Top of Material to process

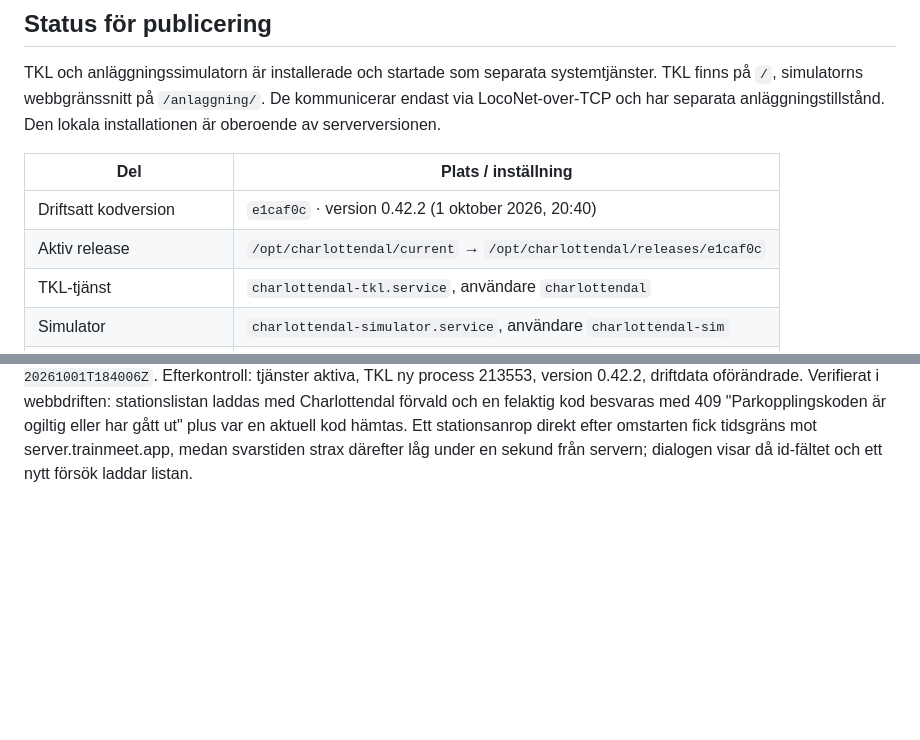
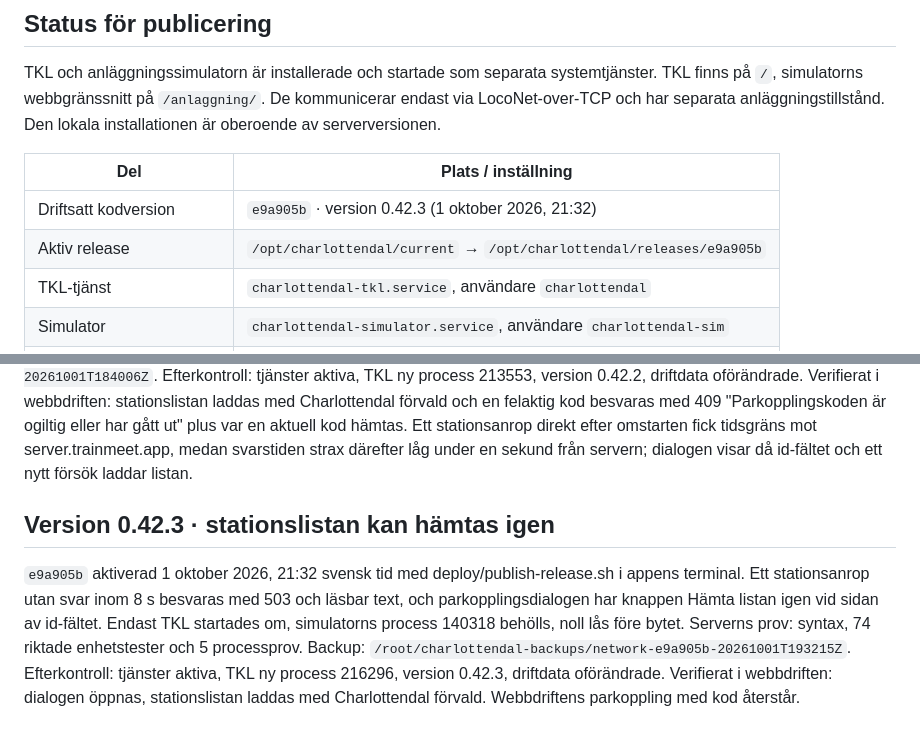
Before and after one commit to beahead-ab/cda-tkl, a Markdown page: docs/drift.md, 2 parts joined by grey strips. GitHub-like rendering; blank space fills up the shorter version.

Commit message:
Record verified production deployment of 0.42.3
Co-Authored-By: Claude Fable 5.1 <noreply@anthropic.com>

```diff
--- a/docs/drift.md
+++ b/docs/drift.md
@@ -52,8 +52,8 @@ TKL och anläggningssimulatorn är installerade och startade som separata system
 
 | Del | Plats / inställning |
 |---|---|
-| Driftsatt kodversion | `e1caf0c` · version 0.42.2 (1 oktober 2026, 20:40) |
-| Aktiv release | `/opt/charlottendal/current` → `/opt/charlottendal/releases/e1caf0c` |
+| Driftsatt kodversion | `e9a905b` · version 0.42.3 (1 oktober 2026, 21:32) |
+| Aktiv release | `/opt/charlottendal/current` → `/opt/charlottendal/releases/e9a905b` |
 | TKL-tjänst | `charlottendal-tkl.service`, användare `charlottendal` |
 | Simulator | `charlottendal-simulator.service`, användare `charlottendal-sim` |
 | Automatisk start | Båda tjänsterna aktiverade vid serverstart och omstart efter processfel |
@@ -655,3 +655,16 @@ Charlottendal förvald och en felaktig kod besvaras med 409 "Parkopplingskoden
 stationsanrop direkt efter omstarten fick tidsgräns mot server.trainmeet.app,
 medan svarstiden strax därefter låg under en sekund från servern; dialogen
 visar då id-fältet och ett nytt försök laddar listan.
+
+## Version 0.42.3 · stationslistan kan hämtas igen
+
+`e9a905b` aktiverad 1 oktober 2026, 21:32 svensk tid med
+deploy/publish-release.sh i appens terminal. Ett stationsanrop utan svar inom
+8 s besvaras med 503 och läsbar text, och parkopplingsdialogen har knappen
+Hämta listan igen vid sidan av id-fältet. Endast TKL startades om, simulatorns
+process 140318 behölls, noll lås före bytet. Serverns prov: syntax, 74 riktade
+enhetstester och 5 processprov. Backup:
+`/root/charlottendal-backups/network-e9a905b-20261001T193215Z`. Efterkontroll:
+tjänster aktiva, TKL ny process 216296, version 0.42.3, driftdata oförändrade.
+Verifierat i webbdriften: dialogen öppnas, stationslistan laddas med
+Charlottendal förvald. Webbdriftens parkoppling med kod återstår.
```
Also changed, not shown: docs/arbetsjournal.md (+2 -2 lines), docs/status.md (+1 -1 lines).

Bottom of Material to process

▸ Problem
Retype each entry exactly as it appears, excluding any image.

▸ Written response
Before and after one commit to beahead-ab/cda-tkl, a Markdown page: docs/drift.md, 2 parts joined by grey strips. GitHub-like rendering; blank space fills up the shorter version.

Commit message:
Record verified production deployment of 0.42.3
Co-Authored-By: Claude Fable 5.1 <noreply@anthropic.com>

```diff
--- a/docs/drift.md
+++ b/docs/drift.md
@@ -52,8 +52,8 @@ TKL och anläggningssimulatorn är installerade och startade som separata system
 
 | Del | Plats / inställning |
 |---|---|
-| Driftsatt kodversion | `e1caf0c` · version 0.42.2 (1 oktober 2026, 20:40) |
-| Aktiv release | `/opt/charlottendal/current` → `/opt/charlottendal/releases/e1caf0c` |
+| Driftsatt kodversion | `e9a905b` · version 0.42.3 (1 oktober 2026, 21:32) |
+| Aktiv release | `/opt/charlottendal/current` → `/opt/charlottendal/releases/e9a905b` |
 | TKL-tjänst | `charlottendal-tkl.service`, användare `charlottendal` |
 | Simulator | `charlottendal-simulator.service`, användare `charlottendal-sim` |
 | Automatisk start | Båda tjänsterna aktiverade vid serverstart och omstart efter processfel |
@@ -655,3 +655,16 @@ Charlottendal förvald och en felaktig kod besvaras med 409 "Parkopplingskoden
 stationsanrop direkt efter omstarten fick tidsgräns mot server.trainmeet.app,
 medan svarstiden strax därefter låg under en sekund från servern; dialogen
 visar då id-fältet och ett nytt försök laddar listan.
+
+## Version 0.42.3 · stationslistan kan hämtas igen
+
+`e9a905b` aktiverad 1 oktober 2026, 21:32 svensk tid med
+deploy/publish-release.sh i appens terminal. Ett stationsanrop utan svar inom
+8 s besvaras med 503 och läsbar text, och parkopplingsdialogen har knappen
+Hämta listan igen vid sidan av id-fältet. Endast TKL startades om, simulatorns
+process 140318 behölls, noll lås före bytet. Serverns prov: syntax, 74 riktade
+enhetstester och 5 processprov. Backup:
+`/root/charlottendal-backups/network-e9a905b-20261001T193215Z`. Efterkontroll:
+tjänster aktiva, TKL ny process 216296, version 0.42.3, driftdata oförändrade.
+Verifierat i webbdriften: dialogen öppnas, stationslistan laddas med
+Charlottendal förvald. Webbdriftens parkoppling med kod återstår.
```
Also changed, not shown: docs/arbetsjournal.md (+2 -2 lines), docs/status.md (+1 -1 lines).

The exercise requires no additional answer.